The use of glyphosate on herbicide tolerant crops has proven problematic to anti-GMO activists since adoption of the technology promotes the switch to a chemical with a lower environmental impact quotient and lower toxicity.
Lowe explains the statistical nature of risk, and the cautious style of chemical classifications, that allows almost any chemical to be judged as risky to some degree, and feeds sensationalist misreadings. All the data really seems to be saying that it does nothing to animals, but let’s cover our bets and keep an eye on it.
I even have an anecdote about Roundup. We tried to see if it has any early teratogenic effects. The results are sadly unpublishable (for very bad reasons) so it’s safe to summarize them here.
We have a simple assay for developmental errors. Zebrafish pop out a bunch of eggs every morning when the lights come on, and we clean them up and separate them out into beakers, with about 100ml of water for 50 embryos. For our controls, we use fish tank water, the same stuff the adults are swimming around in. It’s got fish pee in it, bacteria, fungal spores, even tiny invertebrates (check your home aquarium water — would you drink it?). We use that because it does have some challenges for growing embryos, and provides a good background for comparisons — we lose 5-10% of the embryos, usually to fungal growth, in these situations.
I had a student who wanted to test local water sources for potential teratogens. So they collected jugs of water from nearby ponds and streams, which are rich with agricultural runoff. We then grew embryos in simple, unfiltered water from Lake Crystal, or the Pomme de Terre river, or nearby ponds, just to see if we had any preliminary effect worth pursuing. This is why we use crude tank water for the controls — those sources would also be complex and biologically rich.
Here’s the boring result: nothing happened. Fish grew happily in water from a shallow pond full of duck poop with an ethanol plant on one side and a dairy farm on the other, with no detectable disorders or effects on the rate of development. In fact, the pond water embryos were healthier in one sense — they had reduced mortality from fungal infections than embryos in tank water. Tentative explanation for that: tank water might specifically be a breeding ground for fungi that thrive on fish, or the fungi might be more sensitive to agricultural chemicals than the fish are. Anyway, it was a negative result.
Then we thought to push it, and see if we could get any deleterious effect from those agricultural chemicals, so I bought a gallon of Roundup at the hardware store, and we did a dilution series. Nope, nothing. We had embryos growing in a concentration of several percent glyphosate, and they didn’t seem to mind at all. We used concentrations that were approximately ten times what Monsanto recommends that you spray directly on your lawn, and the zebrafish didn’t care.

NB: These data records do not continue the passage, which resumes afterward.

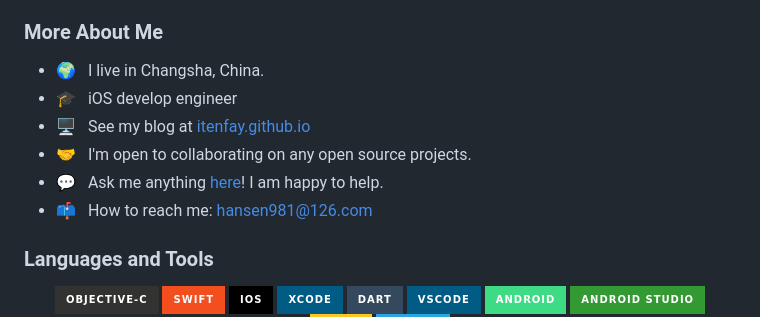
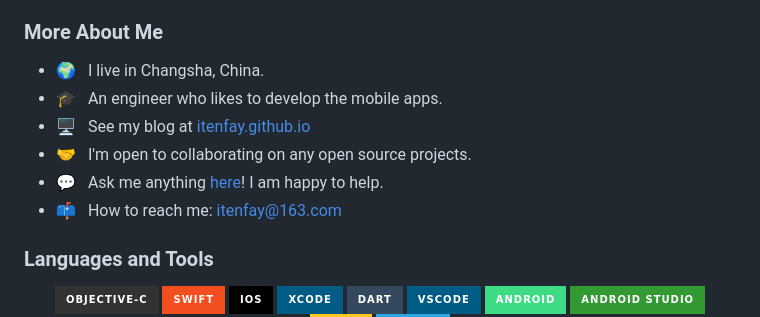
Before and after one commit to itenfay/itenfay, a Markdown page: README.md, the part around one of its changes. GitHub-like rendering; badges without logos.

```diff
--- a/README.md
+++ b/README.md
@@ -44,11 +43,11 @@ Here are some ideas to get you started:
 ### More About Me
 
 - 🌍 &nbsp; I live in Changsha, China.
-- 🎓 &nbsp; iOS develop engineer
+- 🎓 &nbsp; An engineer who likes to develop the mobile apps.
 - 🖥️ &nbsp; See my blog at [itenfay.github.io](https://itenfay.github.io/)
 - 🤝 &nbsp; I'm open to collaborating on any open source projects.
 - 💬 &nbsp; Ask me anything [here](https://www.jianshu.com/u/7fc76f1179cc)! I am happy to help.
-- 📫 &nbsp; How to reach me: hansen981@126.com
+- 📫 &nbsp; How to reach me: itenfay@163.com
 
 ### Languages and Tools
 
```
Also changed, not shown: other parts of README.md (+2 -4 lines).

Now of course this was a limited and preliminary experiment. All we were examining was survival and basic morphology, and we were only looking at early developmental events, like gastrulation and neurulation and the earliest twitching behaviors, and we can say with some confidence that those were unaffected. We did not look at older animals, so if it were an endocrine disruptor (it isn’t) for instance, we wouldn’t know it. We also don’t have a test for fish autism.
I can also say that I wouldn’t drink glyphosate, but not because I’m afraid it would give me cancer. It’s because the straight stuff is kind of oily and smells nasty. So those stunts where people give Monsanto executives a glass of Roundup and dare them to drink it are really misleading — they’re not going to drink it because concentrated-just-about-anything is unpleasant.
I think the bottom line is that making a claim about the deleterious effects of a substance requires actual data, and not cherry-picking suggestive and vaguely defined effects.
It also says that the file drawer effect is a problem. I suspect there have been lots of preliminary experiments that see nothing, and are abandoned as unpublishable, like ours. That effect is also complicated. You can’t tell me just to take the data we got and publish that, because it really was just a quick pilot experiment to see if there was something worth pursuing. It’s not just that a negative result is unpublishable, but that we didn’t see enough of an effect to make it worth our while to invest enough time and effort to make the results thorough and robust enough to even consider getting it into publishable shape. And thus science staggers on.